winners Friday, rising 21% after the maker of network security products said it received a $150 million contract from the Department of Defense.
The indefinite quantity contract -- the largest contract the company has ever won -- calls for SafeNet to deliver its new KIV-7M link encryptor to the government agency. The company has already received a delivery order in excess of $18 million that will begin shipping in early October. "This contract far exceeds the company's preliminary expectations of a $50 million dollar contract," the company said. "In fact, the initial IDIQ award already represents approximately half of our minimal market projections for this product."

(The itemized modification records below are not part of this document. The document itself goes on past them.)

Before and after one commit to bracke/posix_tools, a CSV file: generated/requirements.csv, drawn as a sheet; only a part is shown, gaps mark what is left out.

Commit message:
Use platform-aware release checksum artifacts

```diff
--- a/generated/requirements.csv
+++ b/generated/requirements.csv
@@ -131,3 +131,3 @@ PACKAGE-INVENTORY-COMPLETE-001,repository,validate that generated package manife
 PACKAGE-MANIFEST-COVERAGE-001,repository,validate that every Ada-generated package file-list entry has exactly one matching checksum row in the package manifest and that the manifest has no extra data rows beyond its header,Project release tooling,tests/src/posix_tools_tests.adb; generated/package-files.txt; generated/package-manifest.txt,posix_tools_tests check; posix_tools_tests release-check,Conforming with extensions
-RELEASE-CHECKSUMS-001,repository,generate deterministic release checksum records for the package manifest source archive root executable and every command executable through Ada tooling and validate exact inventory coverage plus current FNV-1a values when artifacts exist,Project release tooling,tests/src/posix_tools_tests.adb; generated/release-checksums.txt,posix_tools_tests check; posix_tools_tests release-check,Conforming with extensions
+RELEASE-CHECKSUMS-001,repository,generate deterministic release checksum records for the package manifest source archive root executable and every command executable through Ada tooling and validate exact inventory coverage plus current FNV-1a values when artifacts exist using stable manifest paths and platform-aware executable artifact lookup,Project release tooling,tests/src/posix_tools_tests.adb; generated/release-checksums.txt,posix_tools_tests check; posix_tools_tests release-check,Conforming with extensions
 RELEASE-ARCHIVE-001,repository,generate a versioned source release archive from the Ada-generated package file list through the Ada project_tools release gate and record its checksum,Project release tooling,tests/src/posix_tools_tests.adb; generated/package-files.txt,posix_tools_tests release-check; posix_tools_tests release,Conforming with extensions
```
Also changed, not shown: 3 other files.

Because of the late timing of the contract, SafeNet doesn't expect its third-quarter revenue to meet analysts' forecasts. The company now expects third-quarter revenue of $63 million to $65 million, which is below its previous guidance of $67 million to $72 million, and below the $69.7 million that analysts polled by Thomson First Call were expecting. The company, however, did reaffirm its 2005 guidance, which calls for adjusted earnings of $1.55 to $1.65 a share on sales of $255 million to $275 million. Shares were trading up $6.15 to $35.85.
fell 22% after the provider of Internet surveys cut its third-quarter sales forecast and announced the resignation of its chief executive officer. The company now expects sales of $22 million to $23 million, below the $26 million to $27 million it had previously forecast. Analysts had projected sales of $26.4 million. Greenfield blamed the shortfall on lower-than-expected "win-rates" in North America.
Dean Wiltse, in addition to resigning as CEO, also tendered his resignation as a director. Albert Angrisani will replace Wiltse. Angrisani previously served as president and chief operating officer of
. Shares were down $1.50 to $5.47.